## Work instruction:
Write each entry out again verbatim, pictures excluded.

(The data Opens)

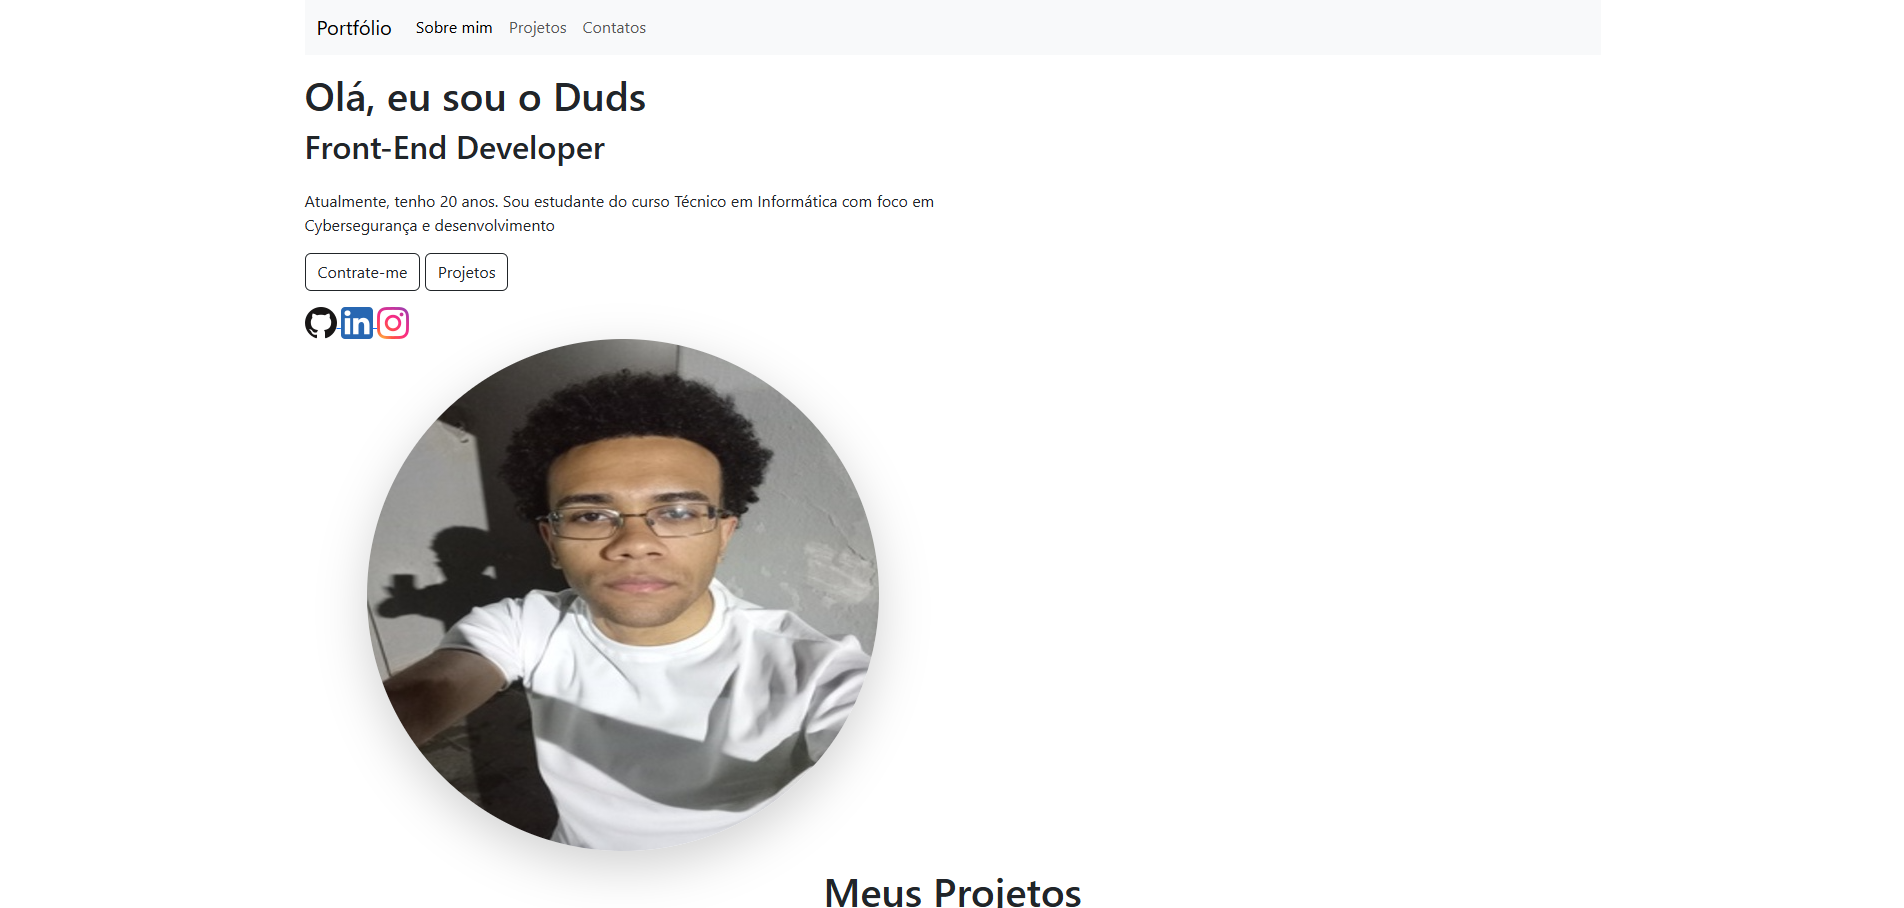
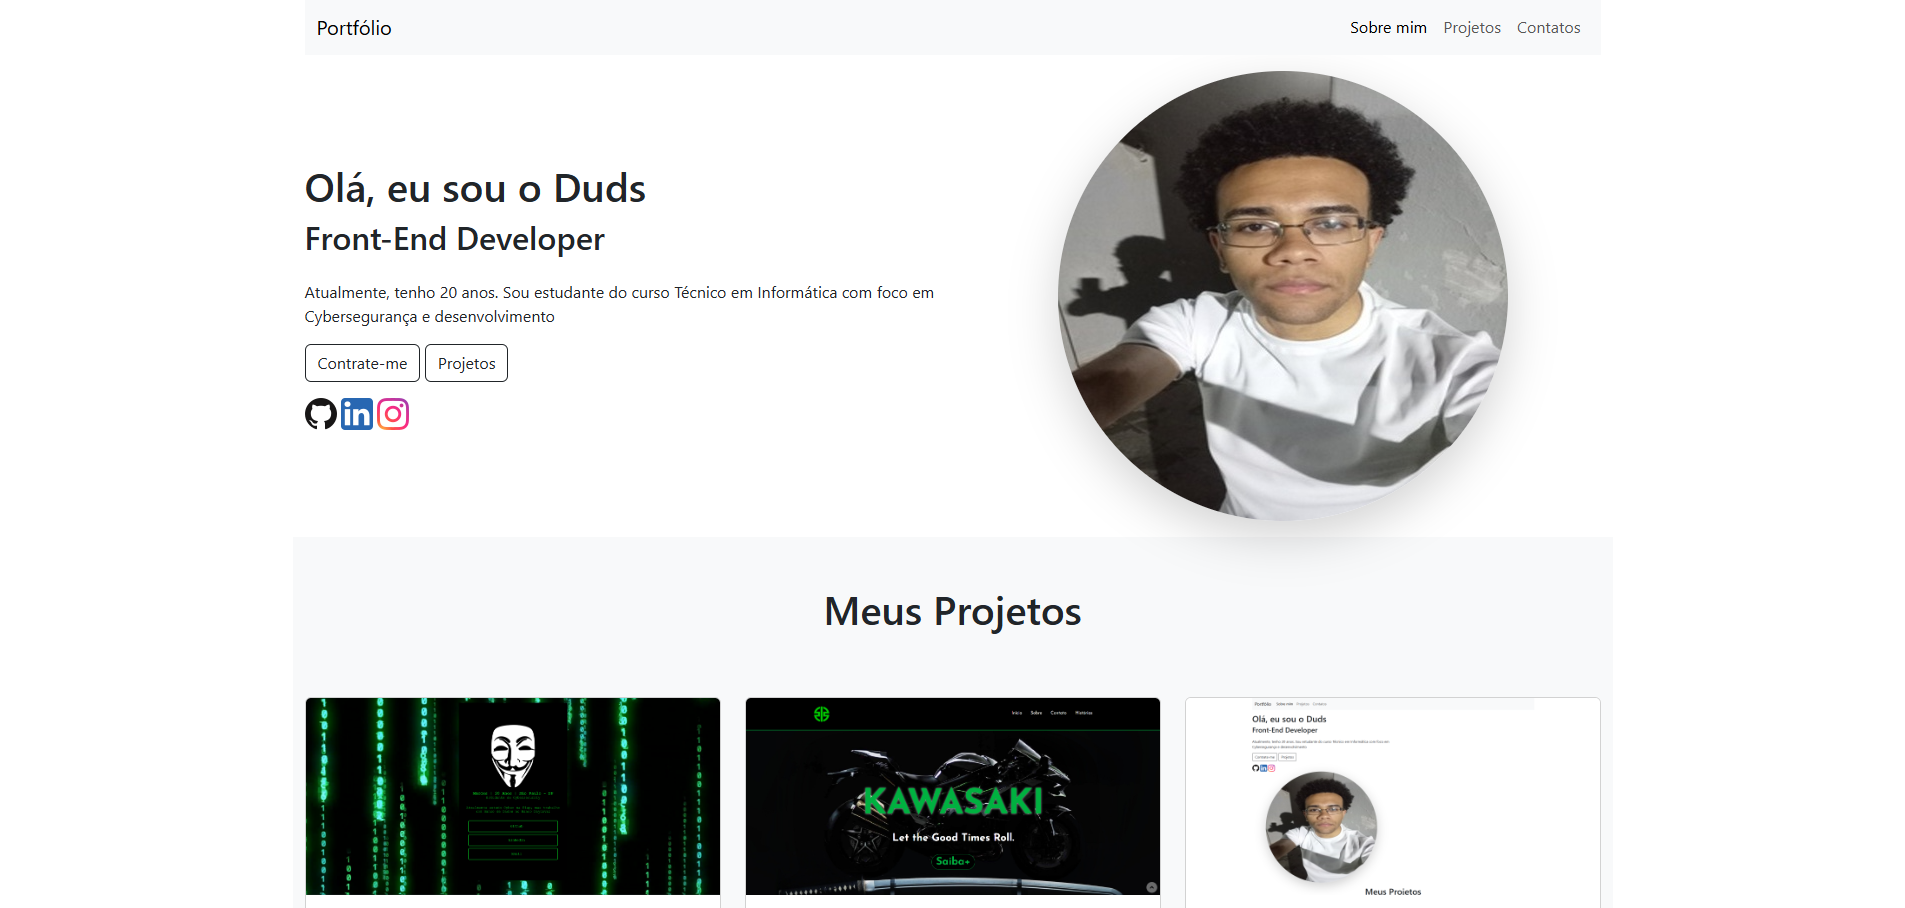
ajustes

diff --git a/index.html b/index.html
@@ -112,10 +112,10 @@
         <div class="card h-100">
           <img src="./img/port.png" class="card-img-top" alt="imagem genérica">
           <div class="card-body">
-            <h2 class="card-title">Em produção</h2>
-            <p class="card-text">Terceiro projeto Front-End, ainda está sendo produzido.</p>
+            <h2 class="card-title">Portfólio</h2>
+            <p class="card-text">Terceiro projeto Front-End, um site do meu portfólio.</p>
             <div class="text-center">
-              <p class="btn btn-danger">Em Construção</p>
+              <p class="btn btn-outline-dark">Repositório Portfólio</p>
             </div>
           </div>
         </div>
@@ -180,8 +180,8 @@
           </div>
 
           <div class="col-12 mb-3">
-            <button type="submit" class="btn btn-primary" aria-label="Enviar mensagem do formulário de contato">Enviar</button>
-            <button type="reset" class="btn btn-primary" aria-label="Limpar formulário de contato">Limpar</button>
+            <button type="submit" class="btn btn-outline-dark" aria-label="Enviar mensagem do formulário de contato">Enviar</button>
+            <button type="reset" class="btn btn-outline-dark" aria-label="Limpar formulário de contato">Limpar</button>
           </div>
         </form>
       </div>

(The data Closes)

## Answer to this exercise:
ajustes

diff --git a/index.html b/index.html
@@ -112,10 +112,10 @@
         <div class="card h-100">
           <img src="./img/port.png" class="card-img-top" alt="imagem genérica">
           <div class="card-body">
-            <h2 class="card-title">Em produção</h2>
-            <p class="card-text">Terceiro projeto Front-End, ainda está sendo produzido.</p>
+            <h2 class="card-title">Portfólio</h2>
+            <p class="card-text">Terceiro projeto Front-End, um site do meu portfólio.</p>
             <div class="text-center">
-              <p class="btn btn-danger">Em Construção</p>
+              <p class="btn btn-outline-dark">Repositório Portfólio</p>
             </div>
           </div>
         </div>
@@ -180,8 +180,8 @@
           </div>
 
           <div class="col-12 mb-3">
-            <button type="submit" class="btn btn-primary" aria-label="Enviar mensagem do formulário de contato">Enviar</button>
-            <button type="reset" class="btn btn-primary" aria-label="Limpar formulário de contato">Limpar</button>
+            <button type="submit" class="btn btn-outline-dark" aria-label="Enviar mensagem do formulário de contato">Enviar</button>
+            <button type="reset" class="btn btn-outline-dark" aria-label="Limpar formulário de contato">Limpar</button>
           </div>
         </form>
       </div>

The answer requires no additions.